Let’s be honest. A lot of people view ethnography as an expensive, time consuming form of research. Whether its service, product, or experience development — ethnography is rarely ever considered. Much of the time these naysayers are right. After all, you wouldn’t want to engage in a long-term, costly ethnographic study to decide on a name for the new service you’re offering.
But, if you’re wondering why customers that claim to be loyal to your brand but keep switching to other brands, that’s when want the insight of an ethnographic study. And this is just one of the many examples. Though it is clear that ethnography is not the perfect form research method (as with any project, method must be tailored to need), it is still very much a contender for the title of most insightful market research methodology.
Today, ethnographies are becoming more accessible and more appealing to companies due to their mobile counterparts. Why? Because it provides a quicker, cheaper way to get inside the consumer’s mind.
But here’s the catch. Even though mobile methods eliminate a significant number of the issues associated with the original method, it does so at the expense of the richest qualitative insight. So what does this mean for researchers and companies alike? How is this type of research better than a focus group or IDI, especially when you need to examine behaviours and emotions in detail?
1. Digital Engagement
In mobile ethnographic studies, there’s no direct observer, moderator, or interviewer. Yes, this means it is cheaper — but most importantly, the participants don’t feel the pressure that they normally do when taking part in a research study, regardless of its type. If participants do not feel pressured, they are more likely to act naturally.
The risks of a poorly trained or transparent researcher are almost completely eliminated, which, in association with participants’ freedom, severely diminishes their likelihood to give biased answers and opinions to the research questions. This is what can draw the very fine line between an actionable result and a bad business decision.
2. Empowering Participants
While researchers carrying out focus groups and interviews all too often bombard participants with questions and prompts, controlling the dynamic of the conversations and steering them towards the answers the research project needs, by using mobile ethnography you let participants become co-researchers.
You allow them to take the research in their own hands. Participants are free to document their achievements freely, to actively and consciously share their experience, location, and opinions. So it is once again another factor that frees participants from the behavioural limitations imposed by other forms of research.

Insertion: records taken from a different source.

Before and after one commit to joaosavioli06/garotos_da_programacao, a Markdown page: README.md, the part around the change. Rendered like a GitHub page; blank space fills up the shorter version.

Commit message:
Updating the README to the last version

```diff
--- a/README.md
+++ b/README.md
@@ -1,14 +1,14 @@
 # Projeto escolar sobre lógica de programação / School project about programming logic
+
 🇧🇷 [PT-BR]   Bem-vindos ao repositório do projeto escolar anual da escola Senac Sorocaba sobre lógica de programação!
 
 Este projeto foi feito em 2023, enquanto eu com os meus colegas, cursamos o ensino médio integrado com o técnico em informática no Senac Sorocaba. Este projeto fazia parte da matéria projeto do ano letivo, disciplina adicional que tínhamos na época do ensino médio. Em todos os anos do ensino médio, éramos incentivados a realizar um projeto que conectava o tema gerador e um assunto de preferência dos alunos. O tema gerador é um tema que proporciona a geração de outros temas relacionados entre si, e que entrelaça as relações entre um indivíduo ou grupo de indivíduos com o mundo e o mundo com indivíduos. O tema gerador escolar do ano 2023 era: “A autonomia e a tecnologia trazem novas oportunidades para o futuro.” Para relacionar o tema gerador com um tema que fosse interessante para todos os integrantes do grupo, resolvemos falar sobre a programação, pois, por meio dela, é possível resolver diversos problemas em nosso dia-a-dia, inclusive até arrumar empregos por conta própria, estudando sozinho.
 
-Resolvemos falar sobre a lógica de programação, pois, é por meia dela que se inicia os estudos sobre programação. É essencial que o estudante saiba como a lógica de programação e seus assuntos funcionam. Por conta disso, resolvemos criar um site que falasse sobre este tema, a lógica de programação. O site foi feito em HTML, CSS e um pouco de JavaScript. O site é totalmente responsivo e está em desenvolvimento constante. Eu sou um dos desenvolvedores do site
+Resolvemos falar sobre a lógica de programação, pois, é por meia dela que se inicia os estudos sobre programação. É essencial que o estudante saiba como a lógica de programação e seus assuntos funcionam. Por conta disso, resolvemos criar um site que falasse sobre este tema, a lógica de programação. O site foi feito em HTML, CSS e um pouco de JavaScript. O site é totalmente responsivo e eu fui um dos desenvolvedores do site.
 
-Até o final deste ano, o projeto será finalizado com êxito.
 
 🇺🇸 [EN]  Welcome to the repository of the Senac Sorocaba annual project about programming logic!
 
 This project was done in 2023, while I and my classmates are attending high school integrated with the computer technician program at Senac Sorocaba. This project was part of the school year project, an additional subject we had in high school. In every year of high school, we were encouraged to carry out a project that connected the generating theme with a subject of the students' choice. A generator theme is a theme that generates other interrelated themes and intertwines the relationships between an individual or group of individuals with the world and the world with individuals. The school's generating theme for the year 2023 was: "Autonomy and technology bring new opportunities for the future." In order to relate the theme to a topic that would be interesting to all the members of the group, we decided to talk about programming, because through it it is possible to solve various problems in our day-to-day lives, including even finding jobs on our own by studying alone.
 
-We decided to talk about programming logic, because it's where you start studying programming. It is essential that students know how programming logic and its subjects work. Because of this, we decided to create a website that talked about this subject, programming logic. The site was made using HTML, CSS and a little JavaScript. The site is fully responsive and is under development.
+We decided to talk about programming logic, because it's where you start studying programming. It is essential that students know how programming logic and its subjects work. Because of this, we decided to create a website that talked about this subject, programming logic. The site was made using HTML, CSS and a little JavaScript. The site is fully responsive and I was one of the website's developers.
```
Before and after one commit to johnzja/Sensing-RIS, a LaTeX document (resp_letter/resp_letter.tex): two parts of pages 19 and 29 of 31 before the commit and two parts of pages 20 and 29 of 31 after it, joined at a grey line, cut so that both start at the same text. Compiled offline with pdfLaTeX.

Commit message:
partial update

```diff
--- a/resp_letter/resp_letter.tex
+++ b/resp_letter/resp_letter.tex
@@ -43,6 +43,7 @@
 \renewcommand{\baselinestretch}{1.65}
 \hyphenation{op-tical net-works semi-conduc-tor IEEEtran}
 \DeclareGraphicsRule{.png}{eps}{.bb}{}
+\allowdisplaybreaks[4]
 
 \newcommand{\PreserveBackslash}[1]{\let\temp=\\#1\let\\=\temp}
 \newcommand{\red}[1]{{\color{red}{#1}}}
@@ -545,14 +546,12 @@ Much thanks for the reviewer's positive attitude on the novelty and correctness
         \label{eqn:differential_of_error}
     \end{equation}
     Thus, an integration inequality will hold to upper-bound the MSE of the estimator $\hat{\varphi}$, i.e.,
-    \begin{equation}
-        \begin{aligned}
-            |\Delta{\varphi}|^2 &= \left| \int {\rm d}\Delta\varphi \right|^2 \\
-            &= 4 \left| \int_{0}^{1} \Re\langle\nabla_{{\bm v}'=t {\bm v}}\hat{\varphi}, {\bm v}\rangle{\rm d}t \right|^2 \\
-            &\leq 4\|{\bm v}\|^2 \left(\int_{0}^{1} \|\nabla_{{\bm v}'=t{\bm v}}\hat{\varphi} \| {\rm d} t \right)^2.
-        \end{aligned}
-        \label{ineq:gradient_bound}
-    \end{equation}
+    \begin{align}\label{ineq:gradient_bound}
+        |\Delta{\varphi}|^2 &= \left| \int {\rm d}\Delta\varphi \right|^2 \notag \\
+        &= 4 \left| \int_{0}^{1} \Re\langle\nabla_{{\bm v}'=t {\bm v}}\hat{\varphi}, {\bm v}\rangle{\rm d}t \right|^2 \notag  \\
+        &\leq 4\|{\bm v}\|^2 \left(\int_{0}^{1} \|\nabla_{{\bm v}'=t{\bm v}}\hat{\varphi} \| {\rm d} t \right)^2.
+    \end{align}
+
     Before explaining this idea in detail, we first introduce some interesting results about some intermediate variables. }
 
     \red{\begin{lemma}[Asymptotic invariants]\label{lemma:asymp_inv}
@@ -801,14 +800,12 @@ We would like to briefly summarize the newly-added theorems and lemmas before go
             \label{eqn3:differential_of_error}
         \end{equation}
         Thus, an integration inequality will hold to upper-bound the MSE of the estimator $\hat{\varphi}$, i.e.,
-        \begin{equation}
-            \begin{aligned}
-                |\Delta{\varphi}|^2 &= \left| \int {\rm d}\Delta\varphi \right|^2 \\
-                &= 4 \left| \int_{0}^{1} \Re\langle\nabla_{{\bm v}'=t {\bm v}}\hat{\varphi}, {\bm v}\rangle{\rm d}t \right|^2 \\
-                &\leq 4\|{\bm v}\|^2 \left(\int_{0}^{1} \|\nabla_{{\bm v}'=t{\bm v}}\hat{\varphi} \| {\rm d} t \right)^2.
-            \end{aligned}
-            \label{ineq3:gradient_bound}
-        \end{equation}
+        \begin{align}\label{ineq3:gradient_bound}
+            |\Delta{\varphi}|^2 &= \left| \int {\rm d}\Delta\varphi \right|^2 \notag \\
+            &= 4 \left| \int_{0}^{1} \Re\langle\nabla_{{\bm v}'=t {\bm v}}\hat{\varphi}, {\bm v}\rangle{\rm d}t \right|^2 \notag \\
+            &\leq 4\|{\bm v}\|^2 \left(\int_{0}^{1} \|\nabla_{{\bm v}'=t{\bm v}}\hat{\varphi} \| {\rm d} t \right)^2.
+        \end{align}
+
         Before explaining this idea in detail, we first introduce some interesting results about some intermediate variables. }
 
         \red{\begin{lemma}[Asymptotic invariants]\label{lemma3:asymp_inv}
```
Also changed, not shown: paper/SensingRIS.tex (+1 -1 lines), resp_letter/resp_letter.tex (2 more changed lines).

Not only can you tailor your online feedback platform to the needs of your research, but also to the needs of your participants. This is about making research as engaging and easy as possible, so that your participants will enjoy taking part in the study. Teach them how to approach the tasks and let them express themselves in the way they feel more comfortable with. The beauty of mobile ethnography is that participants have so many tools to choose from when documenting their daily routines. This means it’s possible to easily find the ones that they feel might complement the moment the best. By complementing them with the possibility to mix media and text in different ways, you keep the excitement alive for longer and greatly reduce respondent fatigue.
4. Hidden Motives
Ethnography is arguably the only research method able to dig deep into consumers’ minds and motives. It may even be the best way for researchers and businesses to understand if, and why people’s behaviours do not correspond to what they say. It is natural to believe that we are better than we are, and to believe that we do what we put our minds to. But it is also natural to lie to ourselves about what we do, and merely answering questions about our actions and perceptions may not be enough to paint the full picture of our consumption habits.
This is where ethnographies are most valuable, helping you figure out if what people say they do actually is what they actually do. While mobile ethnography may not provide you with the same (sometimes overwhelming) amount of insight, it still remains far higher on the relevance ladder than other popular research methods when exploring the mind of participants.
5. Response Times
Because it is carried out on a mobile phone, you can prompt the participants any time about certain thoughts they shared, or they might share, based on what they communicated. This gives you the advantage of immediacy as you have the opportunity to extract the information from the participants’ heads before it is lost to the fog of memory. Again, this means less biased, more accurate information that may unveil hidden perceptions not accessible to any other type of research.
Do you agree that ethnography is still one of the most powerful market research methods you can engage in to this day? Or do you see another method taking that crown? Share your thoughts in the comments below.